Base Erosion Profit Shifting

The CFA of the OECD meet next week to discuss how to take this project forward from the initial paper to deliver a progress report to G20 in Q1 2013. The report lists six keys areas:
International mismatches
Treaty concepts re digital goods
Related party financial transaction
Anti Avoidance
Preferential regimes
None of this is new of course but I thought I would focus on International mismatches today ahead of a conference  in Vienna which will discuss this.The EU also has this in their sights. Mismatches and hybrids are not new and have been around for a while, but they’ve proved difficult to deal with as countries struggle to take bilateral action and unilateral action hasn’t been effective. So how could bilteral and/or multilateral action work and who should facilitate it? The obvious facilitators are multilaateral institutions like OECD and the EU, but the countries have to want to participate. Its like the old joke about a light bulb. How many therapists does it take to change a light bulb? As many as you can afford, but the light bulb’s got to want to change.
From a practical perspective how could this happen? I would suggest that instead of a vague “grand projet” a more practical approach would be to start with bilateral consideration of well known mismatches by the governments involved looking at how they can change their domestic rules to remove the mismatch in a way which is consistent with their overall national  tax policies. This could be facilitated by international institutions and then consulted on with business and civil society. Such a process would make clear which mismatches were being reviewed with the aim of closure and which were considered aggressive. One could even develop a timeline for a programme of mismatches to be reviewed .

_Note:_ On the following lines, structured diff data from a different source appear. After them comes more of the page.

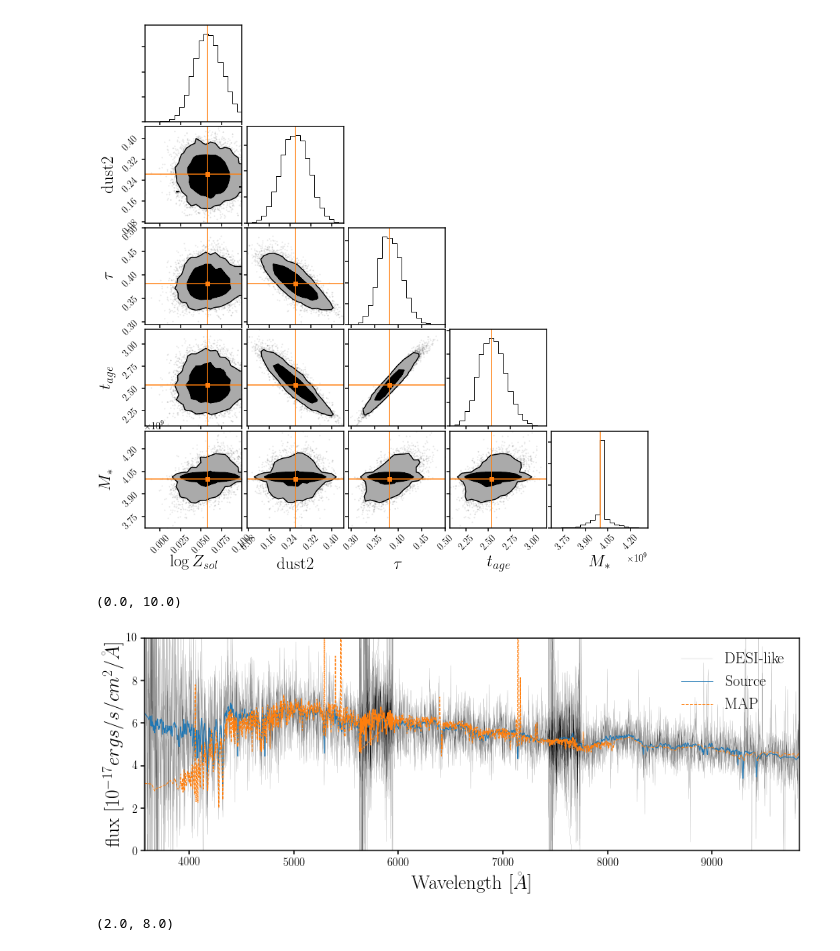
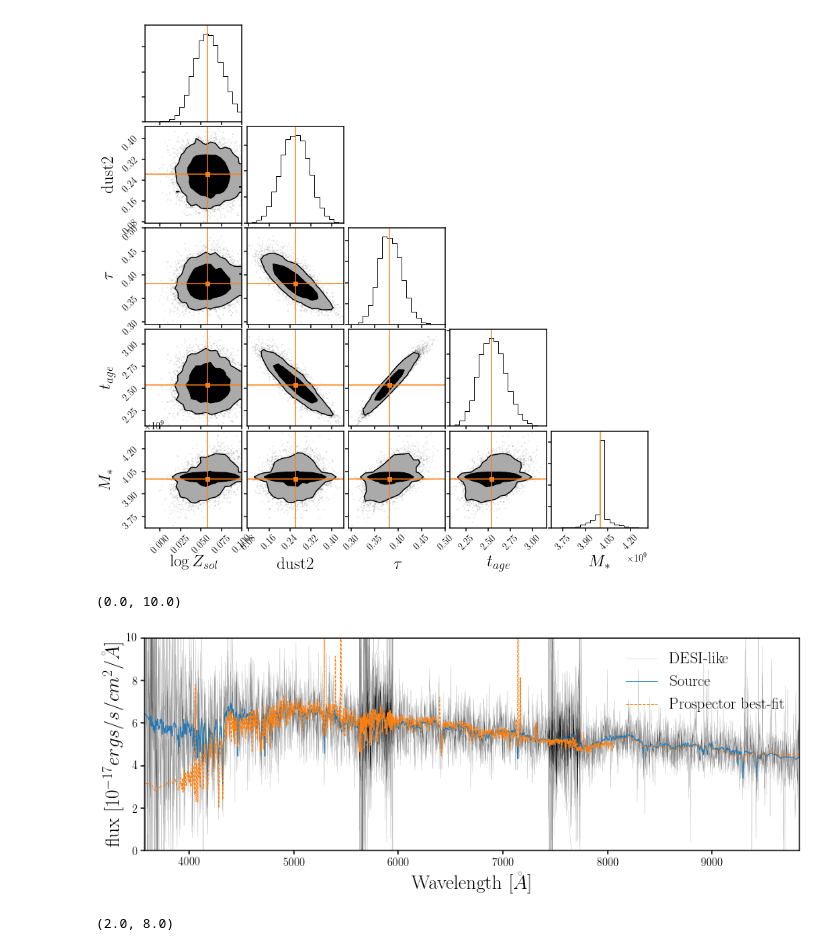
Before and after one commit to changhoonhahn/FOMOspec, a Jupyter notebook: notebook/local_prospector_emcee.ipynb, the cells around one changed output. Cells and saved outputs as stored; diff of their text form; code cells hidden in the pictures.

```diff
--- a/notebook/local_prospector_emcee.ipynb
+++ b/notebook/local_prospector_emcee.ipynb
@@ -76,25 +76,25 @@ fig = DFM.corner(chain_flat, truths=desi_chain[i,j,:], truth_color='C1',
                  labels=[r'$\log Z_{sol}$', 'dust2', r'$\tau$', '$t_{age}$', '$M_*$'],
                  label_kwargs={'fontsize': 25},
                  fill_contours=True, levels=[0.68, 0.95])
-
+tt_map_d = desi_chain[i,j,:]
 flux_map, _, _ = prosp.model(wave, tt_map_d, zred)
 # %% [output]
 [figure]
 # %%
 fig = plt.figure(figsize=(15,5))
 sub = fig.add_subplot(111)
 sub.plot(wave, flux, c='k', lw=0.1, label='DESI-like')
 sub.plot(wave_in, flux_in, c='C0', lw=1, label='Source')
 # MAP m(theta)
-sub.plot(wave, flux_map, c='C1', lw=1, ls='--', label='MAP')
+sub.plot(wave, flux_map, c='C1', lw=1, ls='--', label='Prospector best-fit')
 sub.legend(loc='upper right', fontsize=20)
 sub.set_xlabel('Wavelength [$\AA$]', fontsize=25)
 sub.set_xlim([wave.min(), wave.max()])
 sub.set_ylabel('flux [$10^{-17} ergs/s/cm^2/\AA$]', fontsize=25)
 sub.set_ylim([0., 10.])
 # %% [output]
 (0.0, 10.0)
-[figure, old version]
+[figure, new version]
 # %%
 fig = plt.figure(figsize=(15,5))
 sub = fig.add_subplot(131)
```
Also changed, not shown: 1 other file.
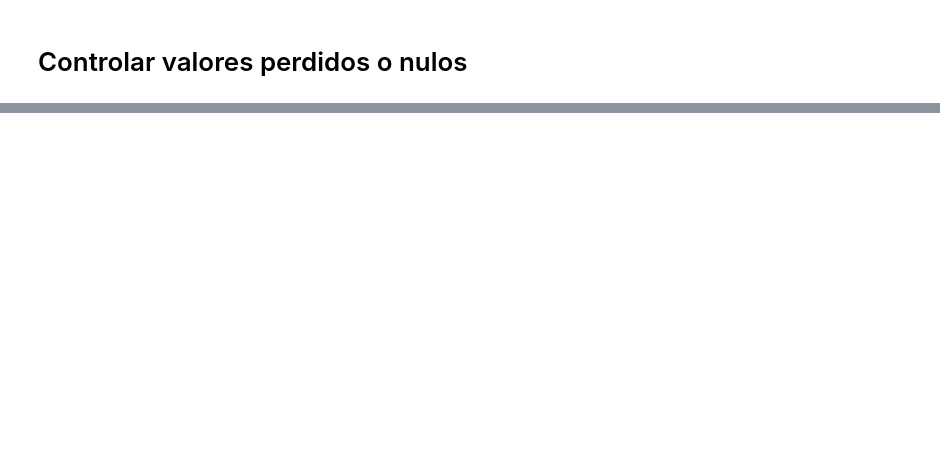
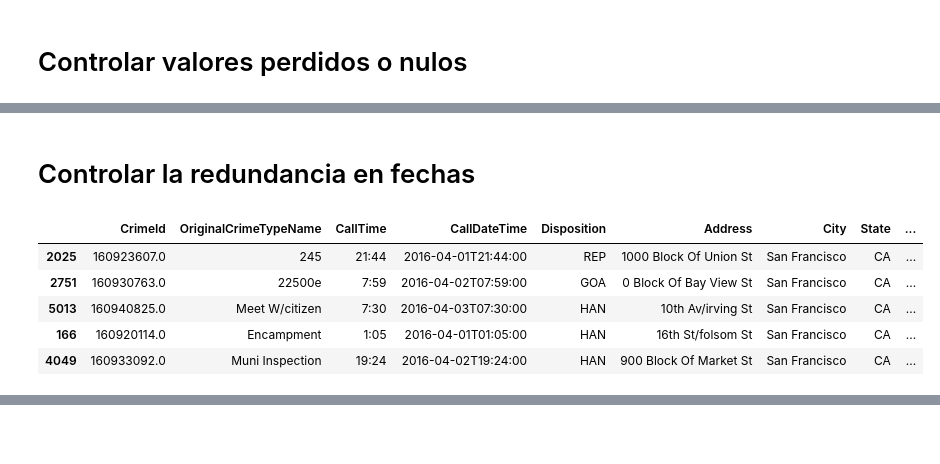
Before and after one commit to jacaceres1/Lab2_Limpieza_Datos, a Jupyter notebook: [NRC_6292]_JoseCáceres_La21Unidad2.ipynb, the cells around one changed output, grey strips where cells are left out. Cells and saved outputs as stored; diff of their text form; code cells hidden in the pictures; blank space fills up the shorter version.

Commit message:
Procesamiento del DataSet, Controlando la redundancia en las fehcas

```diff
--- a/[NRC_6292]_JoseCáceres_La21Unidad2.ipynb
+++ b/[NRC_6292]_JoseCáceres_La21Unidad2.ipynb
@@ -106,0 +121,12 @@ df
+# %% [markdown]
+# Controlar la redundancia en fechas
+# %%
+df = df.drop(['OffenseDate'], axis=1)
+df.sample(5)
+# %% [output]
+|  | CrimeId | OriginalCrimeTypeName | CallTime | CallDateTime | Disposition | Address | City | State | ... |
+| 2025 | 160923607.0 | 245 | 21:44 | 2016-04-01T21:44:00 | REP | 1000 Block Of Union St | San Francisco | CA | ... |
+| 2751 | 160930763.0 | 22500e | 7:59 | 2016-04-02T07:59:00 | GOA | 0 Block Of Bay View St | San Francisco | CA | ... |
+| 5013 | 160940825.0 | Meet W/citizen | 7:30 | 2016-04-03T07:30:00 | HAN | 10th Av/irving St | San Francisco | CA | ... |
+| 166 | 160920114.0 | Encampment | 1:05 | 2016-04-01T01:05:00 | HAN | 16th St/folsom St | San Francisco | CA | ... |
+| 4049 | 160933092.0 | Muni Inspection | 19:24 | 2016-04-02T19:24:00 | HAN | 900 Block Of Market St | San Francisco | CA | ... |
```
Also changed, not shown: parts of 14 cells of this notebook.
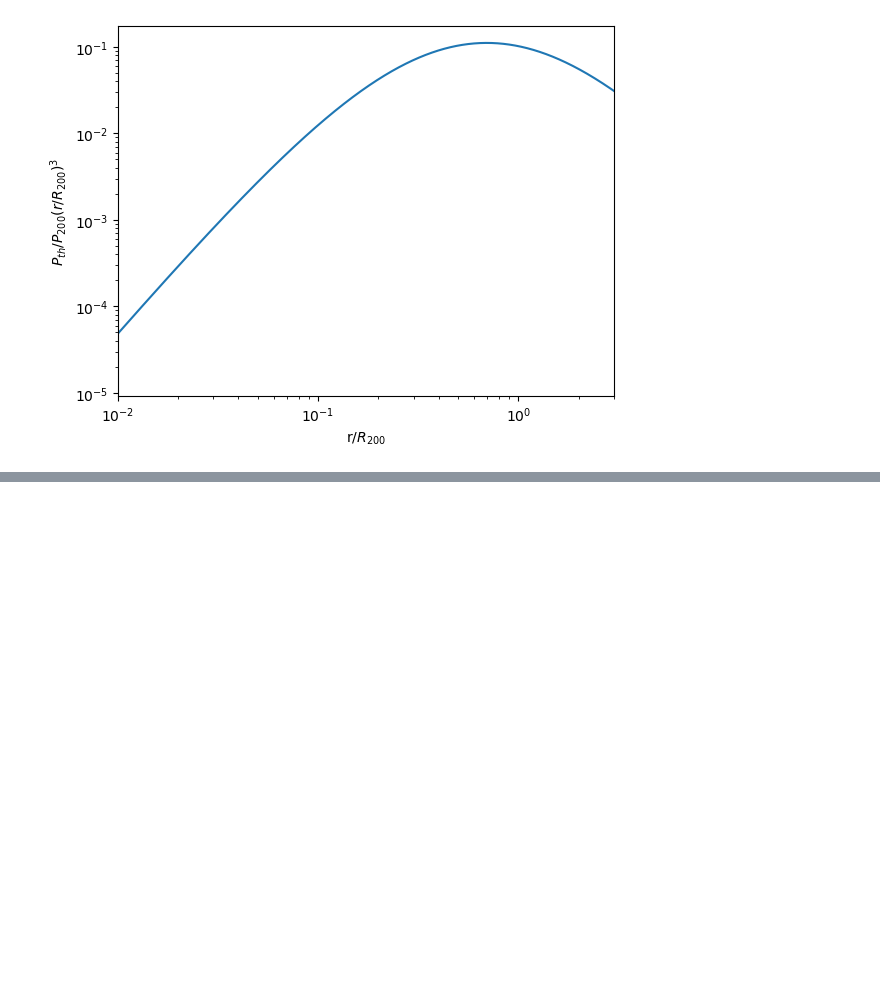
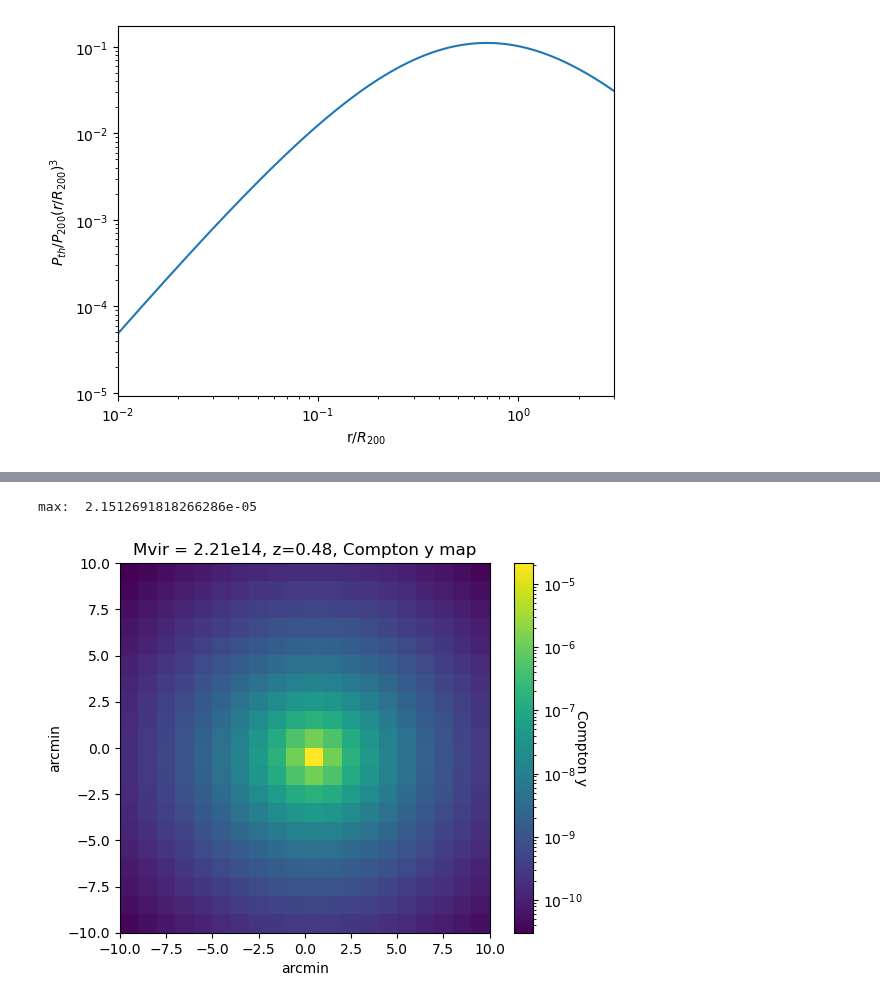
Before and after one commit to deepskies/DeepSZSim, a Jupyter notebook: run_sims.ipynb, the cells around one changed output, grey strips where cells are left out. Cells and saved outputs as stored; diff of their text form; code cells hidden in the pictures; blank space fills up the shorter version.

Commit message:
Fix compton y scaling and changed example code

```diff
--- a/run_sims.ipynb
+++ b/run_sims.ipynb
@@ -113,0 +115,37 @@ print(dT)
+# %%
+#This should not stay here, should be replaced/moved to make_sz_cluster
+def make_y_submap(y_pro, z, cosmo, width, *args, **kwargs):
+    X = np.arange(-width, width, 1)
+    X = utils.arcmin_to_Mpc(X, z, cosmo)
+    X[X==0] = 0.001
+    Y = np.transpose(X)
+    # radial component R
+    R = []
+    y_map = np.empty((X.size, Y.size))
+
+    for i in X:
+        for j in Y:
+            R.append(np.sqrt(i**2 + j**2))
+
+    R = np.array(R)
+    cy = szcluster.epp_to_y(szcluster.Pth_Battaglia2012, R, R200=R200, gamma=-0.3,alpha=1.0,beta=beta,xc=xc,P0=P0, P200=P200)
+
+    for i in range(X.size):
+        for j in range(Y.size):
+            y_map[i][j] = cy[np.where(R == np.sqrt(X[i]**2 + Y[j]**2))[0]][0]
+
+    return y_map
+# %%
+width = 10
+y_map = make_y_submap(1, z, cosmo, width)
+im = plt.imshow(y_map, norm=LogNorm())
+cbar = plt.colorbar(im)
+im.set_extent([-width,width,-width,width])
+plt.title('Mvir = 2.21e14, z=0.48, Compton y map')
+plt.ylabel('arcmin')
+plt.xlabel('arcmin')
+cbar.set_label('Compton y', rotation=270)
+print('max: ', y_map.max())
+# %% [output]
+max:  2.1512691818266286e-05
+[figure, added]
```
Also changed, not shown: parts of 6 cells of this notebook, 1 other file.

Now this does put the onus on governments to review and remove mismatches, but they are the only ones who can do this – I don’t think taxpayers can make proposals given the knock on policy effects. It won’t be easy or glamourous, but I think its the most sensible approach. Business should be able to support such an approach.


One Response to Base Erosion Profit Shifting

  1. Marc Zoutman January 17, 2013 at 5:00 pm #

    Again an interesting post,Chris, thank you.

    I would welcome a “bilateral-first” approach as you describe. In some of your other posts you have mentioned the concept of the “spirit of the law”, in my view “the spirit of the treaty” should be an integral part of that. Parties to the treaty already have the opportunity to clearly state their views of their intent with regard to the treaty provisions and it happens in some cases. In my view, this should be made explicit and be a standard part of the publications of the tax treaty.

    I see a few issues with respect to the mismatch between national tax provisions: which party needs to adapt its national tax law to avoid the mismatch comes to mind, and what if the mismatch stems from the national tax policy itself? Countries with a lot of natural resources or a large home market will by default have a different tax policy than small export oriented countries, which inherently has the potential for mismatches.

    Clarity on what constitutes “aggressive” planning is welcome too, although I fear that in the current climate “not paying the statutory rate” would be the definition of aggressive planning.

    Looking forward to the outcome of the Vienna conference.

Leave a Reply